Interest Rates Show Framework Working

  • Bill Birch

The continuing decline in interest rates - lowering costs to households and businesses - shows New Zealand's economic framework is adjusting very well to international events, Treasurer Bill Birch said today.

Mr Birch was commenting after returning from the International Monetary Fund/World Bank meeting in Washington DC.

"It is clear that New Zealand faces a very volatile world economy for some time yet. There are still many downside risks as the Asian Crisis flows through to effect even those countries like the United States which thought they were immune."

Mr Birch said New Zealand is a far bigger trader than most other countries - 22% of our GDP comes from exports - and we had far more direct trade exposure to Asia. Up until last year 40% of our exports went to Asia.

"As a result, the Asian Crisis hit us much earlier. Already we have lost a full year's growth with the negative quarters in March and June.

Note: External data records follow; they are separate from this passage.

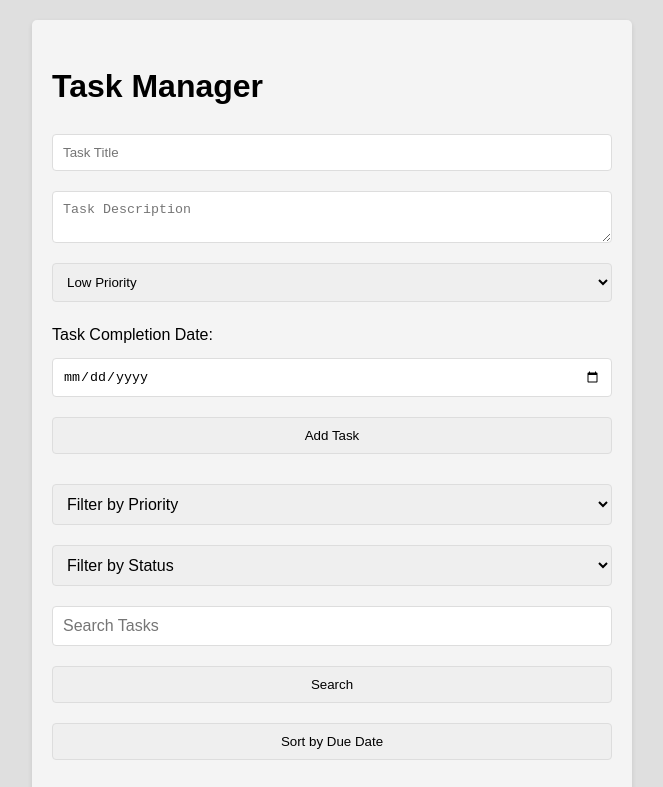
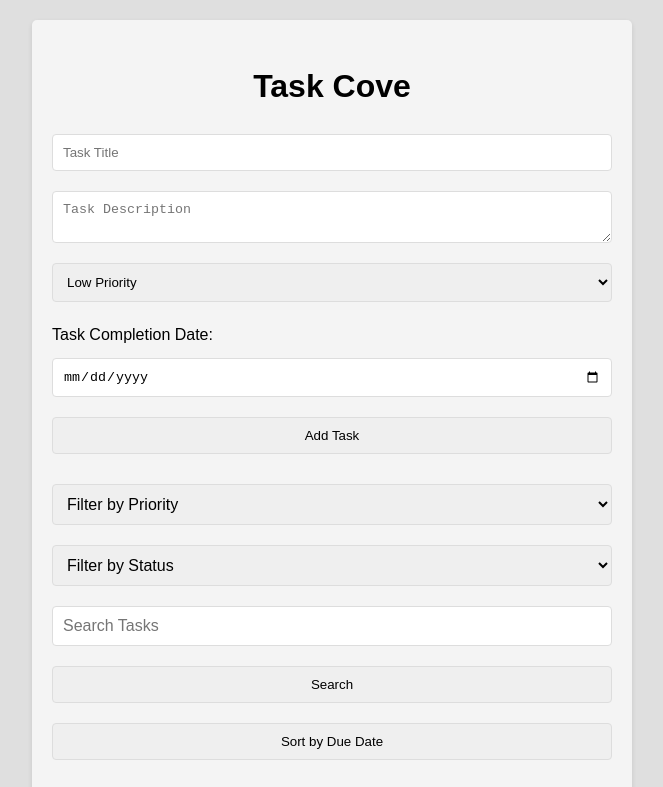
Before and after one commit to fardin072/Task-Management-System---TaskCove, a plain HTML site: page index.html in a window 1280 px wide. Shown: the top 787 px of the page, without its empty margins (308-971 px from the left). Drawn offline with Linux system fonts and the light colour scheme.

Commit message:
All Done

```diff
--- a/Styles/style.css
+++ b/Styles/style.css
@@ -13,6 +13,7 @@ body {
     padding: 20px;
     border-radius: 5px;
     box-shadow: 0 2px 5px rgba(0, 0, 0, 0.1);
+    /* border: 1px solid black; */
 }
 
 
@@ -71,9 +72,11 @@ body {
     border-radius: 4px;
     transition: background-color 0.3s ease;
 }
+
 #taskForm button:hover {
     background-color: #45a049;
 }
+
 /* Styling for the task list */
 #taskList {
     background: #fff;
@@ -135,4 +138,5 @@ body {
 /* Hover effects on buttons */
 button:hover {
     background-color: #45a049;
+
 }
--- a/index.html
+++ b/index.html
@@ -3,12 +3,13 @@
 
 <head>
     <meta charset="UTF-8">
-    <title>Task Cove</title>
+    <title>Task-Cove</title>
     <link rel="stylesheet" href="Styles/style.css">
+    <link rel="shortcut icon" href="Assets/icon.png" type="image/x-icon">
 </head>
 <body>
     <div class="container">
-        <h1>Task Manager</h1>
+        <h1 style="text-align: center;">Task Cove</h1>
         <!-- Task Input Form -->
         <form id="taskForm">
             <input type="text" id="taskTitle" placeholder="Task Title" required>
```
Also changed, not shown: Assets/icon.png (added), 2 other files.
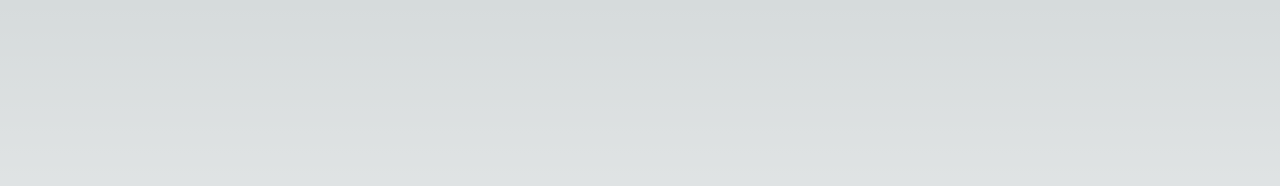
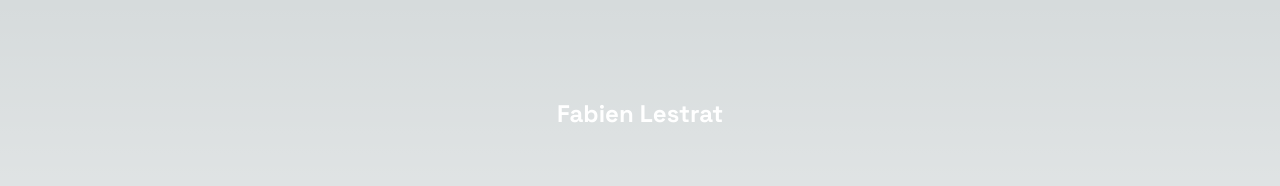
Before and after one commit to Fables7/portfolio-site, a Next.js app: page / in a window 1280 px wide. Shown: the top 186 px of the page. Built offline with nearby package versions, Linux system fonts and the light colour scheme.

Commit message:
Added stylings for header tags

```diff
--- a/src/app/globals.css
+++ b/src/app/globals.css
@@ -30,3 +30,27 @@ body {
     )
     rgb(var(--background-start-rgb));
 }
+
+h1 {
+  font-size: 2.5rem;
+}
+
+h2 {
+  font-size: 2rem;
+}
+
+h3 {
+  font-size: 1.5rem;
+  font-weight: 700;
+}
+
+h1,
+h2,
+h3 {
+  color: white;
+}
+
+p {
+  font-size: 1.125rem;
+  color: var(--text);
+}
--- a/src/app/page.tsx
+++ b/src/app/page.tsx
@@ -1,5 +1,7 @@
 export default function Home() {
   return (
-    <main className="flex min-h-screen flex-col items-center justify-between p-24"></main>
+    <main className="flex min-h-screen flex-col items-center justify-between p-24">
+      <h3 className="">Fabien Lestrat</h3>
+    </main>
   );
 }
```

Our fiscal buffer, the Budget surpluses, have also disappeared.

"However, New Zealand's open economy means we are adjusting very well to the largest economic shock for decades.

"We have not had the shocks of sudden currency devaluation, sharemarket and business collapse, rapidly escalating unemployment, and high inflation that we've had in the past or that have hit countries like Korea and Thailand.

"If the Government was trying to manage the exchange rate, that is exactly what would have happened.

"Imagine where we would be if we hadn't reformed our economy and got rid of our net foreign currency Government held debt.

"The international view is that our economy is now highly competitive and we can weather the storm in good shape short of a substantial collapse in the world economy.

"The market-led lowering of our exchange rate and interest rates over the past 12 months is one of the key factors that will drive a return to economic growth."

Mr Birch said the fall in floating mortgage interest rates to 6.95% from 11.25% this year was worth $127.76 a fortnight or $3,321.76 a year on a $100,000 mortgage.

"Obviously, this is an important gain for families, and cheaper capital is a real plus for businesses. "But with the uncertain world outlook, to avoid plunging into debt or raising tax rates, we need to continue to promote prudent fiscal policies to rebuild the buffer of surpluses.

"And we need consistent economic policies to further increase our international competitiveness. "This will drive higher growth in our economy and deliver more jobs and improved incomes for New Zealanders.

"The Labour Party's endless announcements of more spending is exactly the wrong signal for New Zealand today and will push interest rates back up and increase the borrowing pressure on the government."